## Exercise
With the pictures excluded, retype the records that follow exactly.
== Information supplied ==
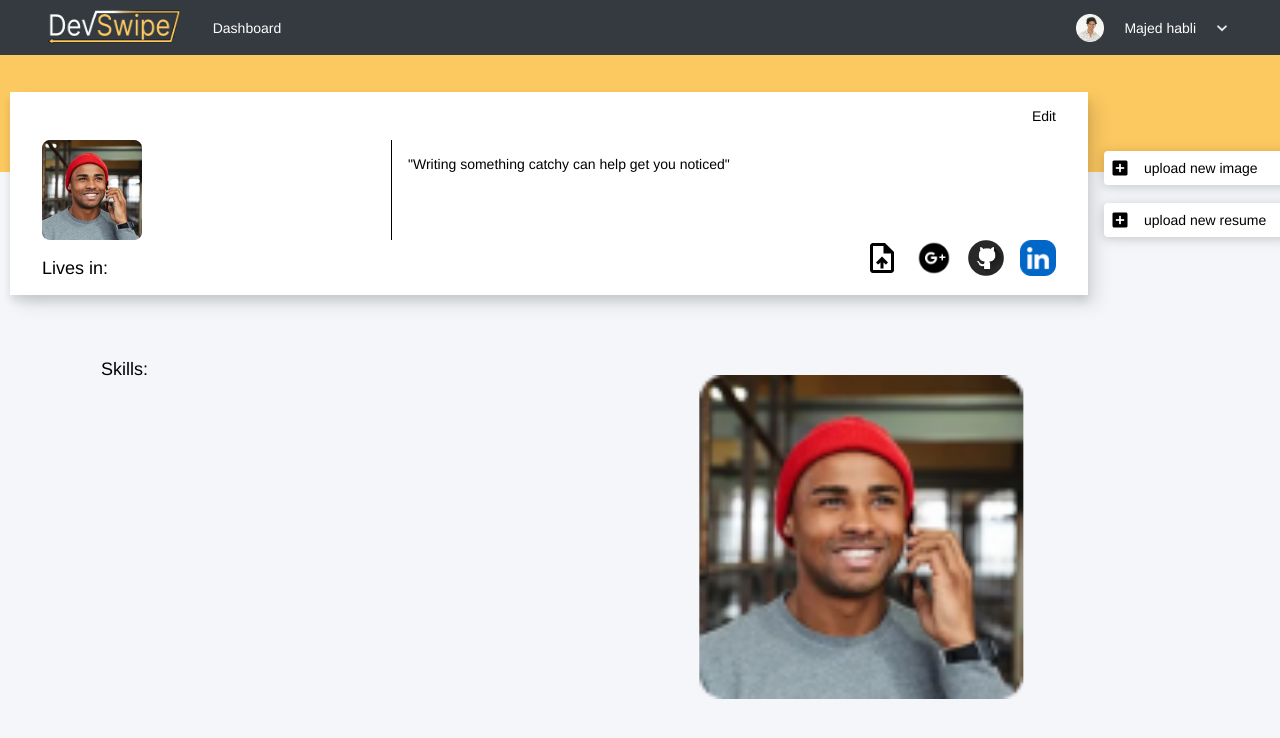
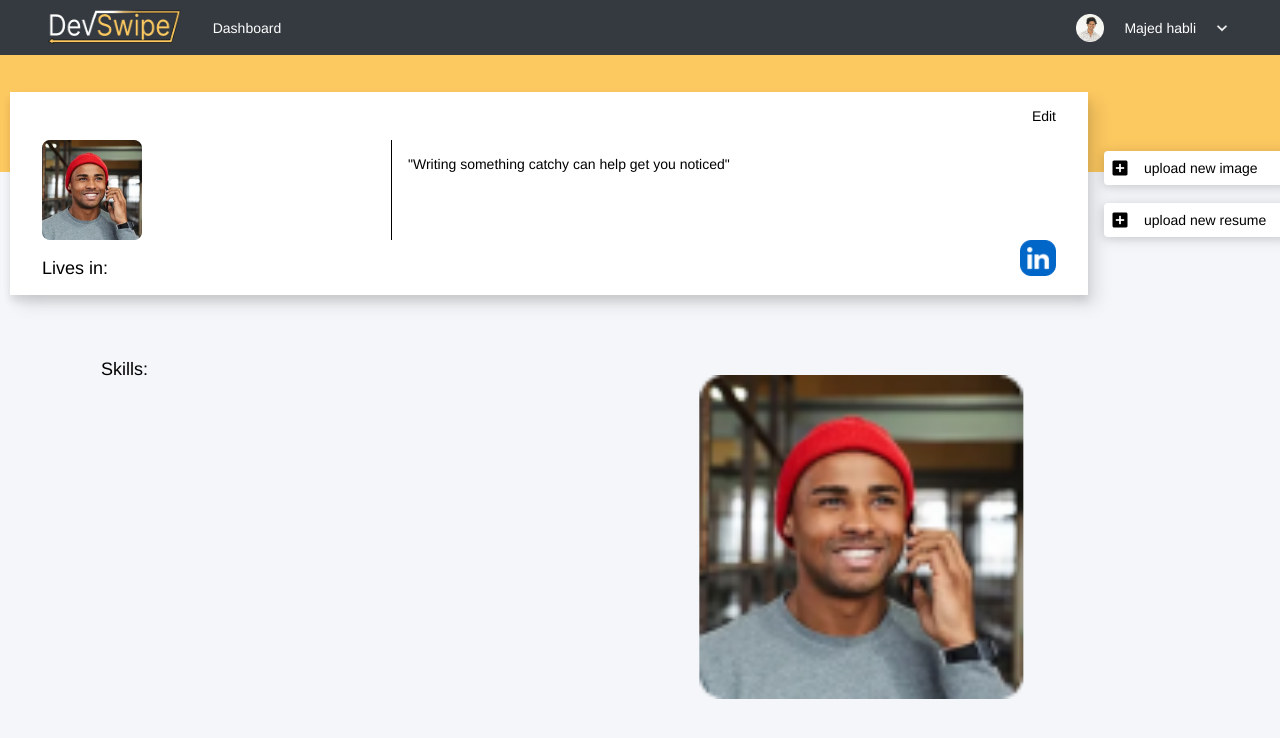
Before and after one commit to Majed-Habli/DevVibe, a React (Create React App) app in the folder Front-End-Website/dev-swipe-web/: page /dashboard/profile in a window 1280 px wide. Shown: the top 738 px of the page. Built offline with nearby package versions, Linux system fonts and the light colour scheme.

Commit message:
Client-Web <> Updated functionality to the header component.

```diff
--- a/Front-End-Website/dev-swipe-web/src/components/profile header/headercard.jsx
+++ b/Front-End-Website/dev-swipe-web/src/components/profile header/headercard.jsx
@@ -15,6 +15,7 @@ const HeaderComp = ({data}) =>{
     const goTo = (url) =>{
         window.location.href = url
     }
+
     return(
         <div className={styles.container}>
             <div className={styles.top_row}>
@@ -51,10 +52,13 @@ const HeaderComp = ({data}) =>{
                         <div className={styles.company_name}>{data.country}</div>
                     </div>
                 )}
-                <CustomImageButton image_name={'Uploadfile.png'} image_width={36} image_height={36} onClick={() => goTo(data.rec_details.linkedin_url)}/>
-                <CustomImageButton image_name={'Google.png'} image_width={36} image_height={36}/>
-                <CustomImageButton image_name={'Github.png'} image_width={36} image_height={36}/>
-                <CustomImageButton image_name={'Linkedin.png'} image_width={36} image_height={36}/>
+                {!data.user_type_id == 3 && (
+                    <div className={styles.flex}>
+                        <CustomImageButton image_name={'Uploadfile.png'} image_width={36} image_height={36} onClick={() => goTo(data.rec_details.linkedin_url)} />
+                        <CustomImageButton image_name={'Github.png'} image_width={36} image_height={36} onClick={() => goTo(data.rec_details.github_url)} />
+                    </div>
+                )}
+                <CustomImageButton image_name={'Linkedin.png'} image_width={36} image_height={36} onClick={() => goTo(data.rec_details.linkedin_url)}/>
             </div>
             {showModel && (
                 <div className={styles.popup_background}>
--- a/Front-End-Website/dev-swipe-web/src/components/profile header/headercard.module.css
+++ b/Front-End-Website/dev-swipe-web/src/components/profile header/headercard.module.css
@@ -91,7 +91,11 @@
     height: 100%;
     display: flex;
     align-items: end;
-    /* font-weight: 600; */
     font-size: 18px;
     column-gap: 1rem;
 }
+
+.flex{
+    display: flex;
+    column-gap: 1rem;
+}
```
===
## Response area
Before and after one commit to Majed-Habli/DevVibe, a React (Create React App) app in the folder Front-End-Website/dev-swipe-web/: page /dashboard/profile in a window 1280 px wide. Shown: the top 738 px of the page. Built offline with nearby package versions, Linux system fonts and the light colour scheme.

Commit message:
Client-Web <> Updated functionality to the header component.

```diff
--- a/Front-End-Website/dev-swipe-web/src/components/profile header/headercard.jsx
+++ b/Front-End-Website/dev-swipe-web/src/components/profile header/headercard.jsx
@@ -15,6 +15,7 @@ const HeaderComp = ({data}) =>{
     const goTo = (url) =>{
         window.location.href = url
     }
+
     return(
         <div className={styles.container}>
             <div className={styles.top_row}>
@@ -51,10 +52,13 @@ const HeaderComp = ({data}) =>{
                         <div className={styles.company_name}>{data.country}</div>
                     </div>
                 )}
-                <CustomImageButton image_name={'Uploadfile.png'} image_width={36} image_height={36} onClick={() => goTo(data.rec_details.linkedin_url)}/>
-                <CustomImageButton image_name={'Google.png'} image_width={36} image_height={36}/>
-                <CustomImageButton image_name={'Github.png'} image_width={36} image_height={36}/>
-                <CustomImageButton image_name={'Linkedin.png'} image_width={36} image_height={36}/>
+                {!data.user_type_id == 3 && (
+                    <div className={styles.flex}>
+                        <CustomImageButton image_name={'Uploadfile.png'} image_width={36} image_height={36} onClick={() => goTo(data.rec_details.linkedin_url)} />
+                        <CustomImageButton image_name={'Github.png'} image_width={36} image_height={36} onClick={() => goTo(data.rec_details.github_url)} />
+                    </div>
+                )}
+                <CustomImageButton image_name={'Linkedin.png'} image_width={36} image_height={36} onClick={() => goTo(data.rec_details.linkedin_url)}/>
             </div>
             {showModel && (
                 <div className={styles.popup_background}>
--- a/Front-End-Website/dev-swipe-web/src/components/profile header/headercard.module.css
+++ b/Front-End-Website/dev-swipe-web/src/components/profile header/headercard.module.css
@@ -91,7 +91,11 @@
     height: 100%;
     display: flex;
     align-items: end;
-    /* font-weight: 600; */
     font-size: 18px;
     column-gap: 1rem;
 }
+
+.flex{
+    display: flex;
+    column-gap: 1rem;
+}
```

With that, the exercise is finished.